Covering all five floors of KW (Kunst-Werke), this survey of the work of the Israeli artist who renamed himself Absalon, and who died of AIDS in 1993 at the age of 28, documented a foreshortened career of bewildering productivity. Although the works on view spanned seven years, nearly all came from the first three years of the 1990s. This restriction accounted for the show’s visual consistency: it resembled a single body of work stretched to its logical limits. And human limits, physical and conceptual, were the central theme.

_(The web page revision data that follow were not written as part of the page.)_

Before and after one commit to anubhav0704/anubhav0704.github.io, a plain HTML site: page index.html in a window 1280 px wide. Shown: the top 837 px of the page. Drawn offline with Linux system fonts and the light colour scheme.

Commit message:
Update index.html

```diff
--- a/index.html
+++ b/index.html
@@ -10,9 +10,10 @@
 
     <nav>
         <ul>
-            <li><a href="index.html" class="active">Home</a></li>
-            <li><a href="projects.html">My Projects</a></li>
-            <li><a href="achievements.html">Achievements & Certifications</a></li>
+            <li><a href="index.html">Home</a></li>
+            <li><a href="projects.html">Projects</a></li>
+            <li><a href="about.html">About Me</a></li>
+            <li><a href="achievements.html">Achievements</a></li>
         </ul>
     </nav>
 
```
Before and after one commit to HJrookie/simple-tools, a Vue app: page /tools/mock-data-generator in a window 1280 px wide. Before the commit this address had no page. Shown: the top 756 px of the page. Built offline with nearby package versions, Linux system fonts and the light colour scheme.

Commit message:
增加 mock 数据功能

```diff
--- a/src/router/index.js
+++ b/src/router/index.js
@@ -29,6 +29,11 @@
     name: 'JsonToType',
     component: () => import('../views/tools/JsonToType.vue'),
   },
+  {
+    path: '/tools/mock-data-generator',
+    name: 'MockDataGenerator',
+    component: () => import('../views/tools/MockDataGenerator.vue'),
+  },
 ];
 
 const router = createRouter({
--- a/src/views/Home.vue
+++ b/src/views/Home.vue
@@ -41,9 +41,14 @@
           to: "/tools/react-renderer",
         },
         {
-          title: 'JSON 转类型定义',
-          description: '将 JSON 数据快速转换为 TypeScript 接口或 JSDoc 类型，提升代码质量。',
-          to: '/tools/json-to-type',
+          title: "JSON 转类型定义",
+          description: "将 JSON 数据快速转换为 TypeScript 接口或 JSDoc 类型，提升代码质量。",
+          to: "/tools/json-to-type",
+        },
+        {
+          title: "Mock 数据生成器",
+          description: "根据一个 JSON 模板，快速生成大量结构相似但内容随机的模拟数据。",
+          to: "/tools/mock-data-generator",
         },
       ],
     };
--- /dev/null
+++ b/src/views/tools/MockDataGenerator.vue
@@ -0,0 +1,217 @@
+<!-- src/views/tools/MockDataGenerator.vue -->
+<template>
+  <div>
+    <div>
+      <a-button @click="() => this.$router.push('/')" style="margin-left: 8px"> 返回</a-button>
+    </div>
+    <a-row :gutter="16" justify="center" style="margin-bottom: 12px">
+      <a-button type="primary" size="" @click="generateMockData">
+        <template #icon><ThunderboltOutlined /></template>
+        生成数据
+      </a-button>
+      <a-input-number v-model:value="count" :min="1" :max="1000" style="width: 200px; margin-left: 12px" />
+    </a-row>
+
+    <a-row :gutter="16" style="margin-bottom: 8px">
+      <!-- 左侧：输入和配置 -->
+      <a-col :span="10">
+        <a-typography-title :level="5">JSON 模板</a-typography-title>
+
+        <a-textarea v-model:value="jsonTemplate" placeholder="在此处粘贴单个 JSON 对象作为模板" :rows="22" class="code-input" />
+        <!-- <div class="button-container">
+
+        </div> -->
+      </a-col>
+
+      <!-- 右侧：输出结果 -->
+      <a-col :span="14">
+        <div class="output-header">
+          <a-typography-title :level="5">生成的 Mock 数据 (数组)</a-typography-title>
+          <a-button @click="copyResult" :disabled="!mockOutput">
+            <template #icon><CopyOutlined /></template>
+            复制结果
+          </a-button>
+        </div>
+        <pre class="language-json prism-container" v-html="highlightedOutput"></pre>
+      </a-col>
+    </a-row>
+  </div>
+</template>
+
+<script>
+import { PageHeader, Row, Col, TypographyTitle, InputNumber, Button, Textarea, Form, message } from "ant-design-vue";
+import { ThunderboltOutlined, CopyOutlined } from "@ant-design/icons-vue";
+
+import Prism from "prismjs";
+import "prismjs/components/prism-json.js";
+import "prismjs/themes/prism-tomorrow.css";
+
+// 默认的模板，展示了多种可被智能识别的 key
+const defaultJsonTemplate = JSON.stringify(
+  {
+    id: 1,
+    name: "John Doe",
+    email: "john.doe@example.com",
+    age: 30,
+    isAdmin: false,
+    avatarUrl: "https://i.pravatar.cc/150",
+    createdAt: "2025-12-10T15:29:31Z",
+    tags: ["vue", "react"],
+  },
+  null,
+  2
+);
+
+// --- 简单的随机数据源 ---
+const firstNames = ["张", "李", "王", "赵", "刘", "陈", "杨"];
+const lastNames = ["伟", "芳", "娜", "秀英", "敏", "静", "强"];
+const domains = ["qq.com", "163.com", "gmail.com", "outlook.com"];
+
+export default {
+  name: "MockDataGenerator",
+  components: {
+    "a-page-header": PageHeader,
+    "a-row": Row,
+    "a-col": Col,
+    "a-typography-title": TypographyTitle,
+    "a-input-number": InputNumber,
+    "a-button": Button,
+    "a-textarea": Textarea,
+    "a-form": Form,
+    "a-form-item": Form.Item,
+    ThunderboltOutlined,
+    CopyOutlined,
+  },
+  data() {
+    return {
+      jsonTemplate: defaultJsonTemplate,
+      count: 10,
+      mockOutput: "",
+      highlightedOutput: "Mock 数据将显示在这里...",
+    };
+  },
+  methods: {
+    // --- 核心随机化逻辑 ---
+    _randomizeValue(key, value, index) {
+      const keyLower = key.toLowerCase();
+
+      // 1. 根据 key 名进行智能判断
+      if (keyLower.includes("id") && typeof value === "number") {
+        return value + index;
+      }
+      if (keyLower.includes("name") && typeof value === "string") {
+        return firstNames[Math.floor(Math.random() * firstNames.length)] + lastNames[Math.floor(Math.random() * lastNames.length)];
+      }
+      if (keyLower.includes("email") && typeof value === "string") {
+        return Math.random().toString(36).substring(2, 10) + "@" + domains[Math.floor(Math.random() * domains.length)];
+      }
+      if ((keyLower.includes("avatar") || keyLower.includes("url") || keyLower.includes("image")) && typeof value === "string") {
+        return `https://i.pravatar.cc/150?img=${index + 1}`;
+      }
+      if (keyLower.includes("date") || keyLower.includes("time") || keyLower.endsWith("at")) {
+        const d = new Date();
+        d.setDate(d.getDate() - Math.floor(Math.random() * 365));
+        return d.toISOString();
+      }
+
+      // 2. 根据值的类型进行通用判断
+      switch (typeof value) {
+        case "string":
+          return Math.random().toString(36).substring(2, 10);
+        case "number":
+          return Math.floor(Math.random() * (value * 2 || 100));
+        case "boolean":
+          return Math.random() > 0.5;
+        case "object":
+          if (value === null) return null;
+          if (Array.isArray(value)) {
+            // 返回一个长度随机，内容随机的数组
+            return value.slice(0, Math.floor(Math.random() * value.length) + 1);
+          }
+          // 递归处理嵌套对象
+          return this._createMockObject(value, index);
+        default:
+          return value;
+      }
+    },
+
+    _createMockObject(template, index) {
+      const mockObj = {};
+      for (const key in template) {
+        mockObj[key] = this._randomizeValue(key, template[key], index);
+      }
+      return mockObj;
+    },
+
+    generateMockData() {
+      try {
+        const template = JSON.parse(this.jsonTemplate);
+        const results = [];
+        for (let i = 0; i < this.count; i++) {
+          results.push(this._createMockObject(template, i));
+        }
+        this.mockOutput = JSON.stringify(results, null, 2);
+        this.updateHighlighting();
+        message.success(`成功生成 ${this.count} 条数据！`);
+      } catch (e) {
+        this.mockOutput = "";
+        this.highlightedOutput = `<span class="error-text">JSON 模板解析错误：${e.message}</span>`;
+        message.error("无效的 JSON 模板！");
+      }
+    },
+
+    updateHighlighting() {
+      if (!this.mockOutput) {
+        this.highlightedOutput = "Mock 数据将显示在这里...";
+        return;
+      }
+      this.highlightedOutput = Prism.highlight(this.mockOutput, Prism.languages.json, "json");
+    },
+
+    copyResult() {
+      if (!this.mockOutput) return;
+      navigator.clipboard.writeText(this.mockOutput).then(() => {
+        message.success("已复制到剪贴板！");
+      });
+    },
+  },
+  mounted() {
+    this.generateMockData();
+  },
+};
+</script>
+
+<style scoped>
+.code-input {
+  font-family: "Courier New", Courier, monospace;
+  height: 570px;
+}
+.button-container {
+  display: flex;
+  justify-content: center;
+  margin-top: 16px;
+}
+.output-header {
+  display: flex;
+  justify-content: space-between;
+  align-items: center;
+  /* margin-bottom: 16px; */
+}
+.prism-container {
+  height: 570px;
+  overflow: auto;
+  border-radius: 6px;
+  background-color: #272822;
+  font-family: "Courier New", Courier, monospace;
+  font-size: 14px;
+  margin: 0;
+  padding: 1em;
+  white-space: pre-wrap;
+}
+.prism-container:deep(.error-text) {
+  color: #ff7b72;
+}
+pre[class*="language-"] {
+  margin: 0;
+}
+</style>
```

Like Minimalist sculpture, Absalon’s six “Prototype Cellules” (all 1992) reflect the dimensions of the human body and the body’s relation to the works. They are modernistic habitation cells, each with a unique design, containing the minimum space and furnishings to harbor a single person and meet his basic requirements: a shower stall, a cot with a thin futon mattress, a stool, a worktop, a sink. Two of the dwellings are split-level, with a ladder leading to the sleeping den. All are constructed entirely from wood and fabric coated with whitewash, so most of the interior features are no more than rough designs that would have to be replaced by plumbing and wired fixtures. Since the materials are those of standard white-cube gallery architecture, the cells blend into their environment, poignantly testing the boundary between autonomy and conformity. The individuality of the designs asserts proud self-sufficiency, while the works’ whited-out surfaces sug- gest self-effacement. Entering the cramped interiors is like being absorbed into a sanitized haven-a clearing-despite the claustrophobia of close confinement.
Each of these sculptures was intended to be located in a different city, serving as a makeshift abode for the internationally nomadic artist. This program, with its utopian overtones, is consistent with the works’ Constructivist-like designs, wrought from a set of basic geometric forms: the cube, the cylinder, the sphere. If the “Prototype Cellules” sometimes resemble single-story adobe houses, the “Cellules” (1991) are more like streamlined space shuttles, lit from inside, issuing a sinister but seductive sci-fi glow
A section of each shell, removed to create an opening, rested next to the main structure as though just popped out. The interiors, smaller than those of the “Prototype Cellules,” are more ambiguous in their repre- sentation of functional features, which seem to have decayed back to the forms on which they were based. And yet, as the “Prototype Cellules” are too modernistic for primitive dwellings, so the “Cellules” are too modest to fully justify the sci-fi metaphor. But Absalon’s work is a reminder to us that science fiction is always a narrative of the past as well as the future, of reduced means as well as technological advancement. Bare rafters and porthole windows in KW’s loft gallery were painted white to accommodate Disposition (1990). The installation’s 40 elements resemble white fossilized blow-ups of Alan McCollum’s pseudo-technological sculptures. It seemed they might all somehow fit together, like a giant’s puzzle, if only the artist had enough time to solve the problem.
Pen drawings, notated in Hebrew, along with small sculptural maquettes in open-topped cardboard boxes, evoked Peter Halley’s analogies between geometric formalism and social and political systems. These studies provided a view into the roots of Absalon’s idom, allowing him to be situated him in his ’90s context. They demonstrate how the sculptural language of the “Cellules” share aspects of the design art of Andrea Zittel and Jorge Pardo, with its tendentious blend of utopian esthetics and condo-style furnishings.
Absalon’s isolationism may be the antithesis of the social opportunism of the “relational aesthetics” gang—Rirkrit Tiravanija, Liam Gillick, Philippe Parreno, etc.—but he shares their ecological consciousness and globalist perspective. The geeky precision of his architectural drawings contrasts with the psychological angst of the videos Bruits and Bataille (both 1993)—in which the artist screams until he is either too hoarse or too exhausted to go on, or flails around a bare room like a demented dervish, impotently thumping the air—and makes the films appear more studied in their existentialist theatricality. Those seven years of production may have required an expontential degree of urgency, but it is clear that Absalon always knew exactly what he was up to.
Photos: (left) view of Absalon’s “Prototype Cellules,” all 1992. (right) Cellule No. 5, 1991, wood, cardboard, neon tube and mixed mediums, 111⁄2 feet long. Both at KW.